Terry, Tony and the boys found the little Hogsback supermarket, found an assortment of really cold soft drinks, left the money with the manager. The next assignment for Terry, Tony and the boys was food. Find a place to feed at. In the course of their Hogsback travels, Terry, Tony and the boys had passed Woodlands Restaurant several times, and it seemed as good a place as any to eat at. The decision to stop at Woodlands was probably the best decision of the day. Terry, Tony and the boys sat outside, in the shade of several massive oak trees. Service was prompt, and friendly. Not just to take our order, but in the delivery time for the meals. Terry, Tony and the boys were surprised at a number of little things. The quality of the meals was excellent. The quantity provided per plate was absolutely sufficient. The condiments basket was delightful. The muffins were fresh. The juices were cold, and tasty.
Well done Woodlands.
After lunch, Terry, Tony and the boys had intended tackling the Swallowtail Falls. Intended. Post-lunch lethargy hit. Hard. It was decided that Swallowtail Falls, the Big Tree and Bridal Veil Falls would have to wait for a return trip.To complete the day’s day trip agenda, Terry, Tony and the boys went to visit St Patrick on the Hill.
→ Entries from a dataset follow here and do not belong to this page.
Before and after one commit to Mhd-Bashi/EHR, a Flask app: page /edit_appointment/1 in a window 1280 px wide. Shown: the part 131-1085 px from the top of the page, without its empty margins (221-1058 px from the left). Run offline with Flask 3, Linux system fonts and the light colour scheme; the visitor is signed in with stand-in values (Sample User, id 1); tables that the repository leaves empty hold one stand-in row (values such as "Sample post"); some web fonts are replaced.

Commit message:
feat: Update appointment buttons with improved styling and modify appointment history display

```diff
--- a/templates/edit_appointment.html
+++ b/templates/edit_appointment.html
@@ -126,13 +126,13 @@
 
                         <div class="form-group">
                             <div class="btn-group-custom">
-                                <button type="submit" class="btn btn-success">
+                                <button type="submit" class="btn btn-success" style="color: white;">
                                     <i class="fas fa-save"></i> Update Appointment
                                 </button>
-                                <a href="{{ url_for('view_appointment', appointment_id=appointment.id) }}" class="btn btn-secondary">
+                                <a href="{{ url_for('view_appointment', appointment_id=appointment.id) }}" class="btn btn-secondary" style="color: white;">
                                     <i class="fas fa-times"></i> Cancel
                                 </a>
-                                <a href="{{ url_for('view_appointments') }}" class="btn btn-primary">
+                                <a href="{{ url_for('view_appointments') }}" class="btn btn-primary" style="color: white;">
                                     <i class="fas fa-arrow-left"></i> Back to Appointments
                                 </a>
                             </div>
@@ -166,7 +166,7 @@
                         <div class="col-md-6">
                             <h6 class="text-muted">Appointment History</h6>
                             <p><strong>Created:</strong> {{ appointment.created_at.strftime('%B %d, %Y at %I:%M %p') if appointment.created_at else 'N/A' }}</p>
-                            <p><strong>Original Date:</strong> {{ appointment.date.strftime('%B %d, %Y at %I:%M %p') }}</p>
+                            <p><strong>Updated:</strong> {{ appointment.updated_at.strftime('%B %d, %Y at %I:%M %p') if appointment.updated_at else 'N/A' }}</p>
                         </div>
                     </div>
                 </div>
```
This delightful little church, set in a garden type landscape, is built from sandstone, with a thatch roof. Terry, Tony and the boys explored as much of the church as they could, taking many photographs.
In any other setting, St Patrick on the hill would have been just another tiny church. In the magical Hogsback village, St Patrick is a cathedral.
The call of nature dragged Terry, Tony and the boys from St Patrick. A quick visit to the facilities at Woodlands had Terry, Tony and the boys relaxed. As it was still fairly early, and Terry, Tony and the boys had as yet barely scratched at the Hogsback things to do and see scenario, it was agreed that a visit to the eco-shrine would be a good idea. Unfortunately the eco shrine was closed that day. This is not a problem, as Terry, Tony and the boys look forward to again driving down the tree-canopied driveway leading to the eco-shrine.
Back on the road, it was turn left, stay left, until The Edge.
Terry, Tony and the boys made their way to the edge at The Edge, and the Labyrinth, via the delightful restaurant at The Edge. From The Edge’s edge there is a spectacular view of the cliff face on the opposite side of the valley, and the valley further off to the left. The chalets at The Edge all share this wonderful and awesome view.
Approximately 50 metres from the fence that separates the edge and falling down a sheer cliff, is the Labyrinth. Terry and Tony sat. The boys walked the Labyrinth.
In closing. This is so cliche, but so true. It was with reluctance that they had to leave Hogsback, and its awesome gigantic presence, intermingled with its underlying magic.
In arriving at a destination such as this, it is unavoidable to take a part of its magic away with you.
The very action of taking from that magic, results in your having to leave a piece of yourself behind.
To return to.
© copyright Tony Flanigan 2014
written February 2009
Hogsback photos by Terry, Tony, Basti and Zooty, taken in Hogsback in January 2009.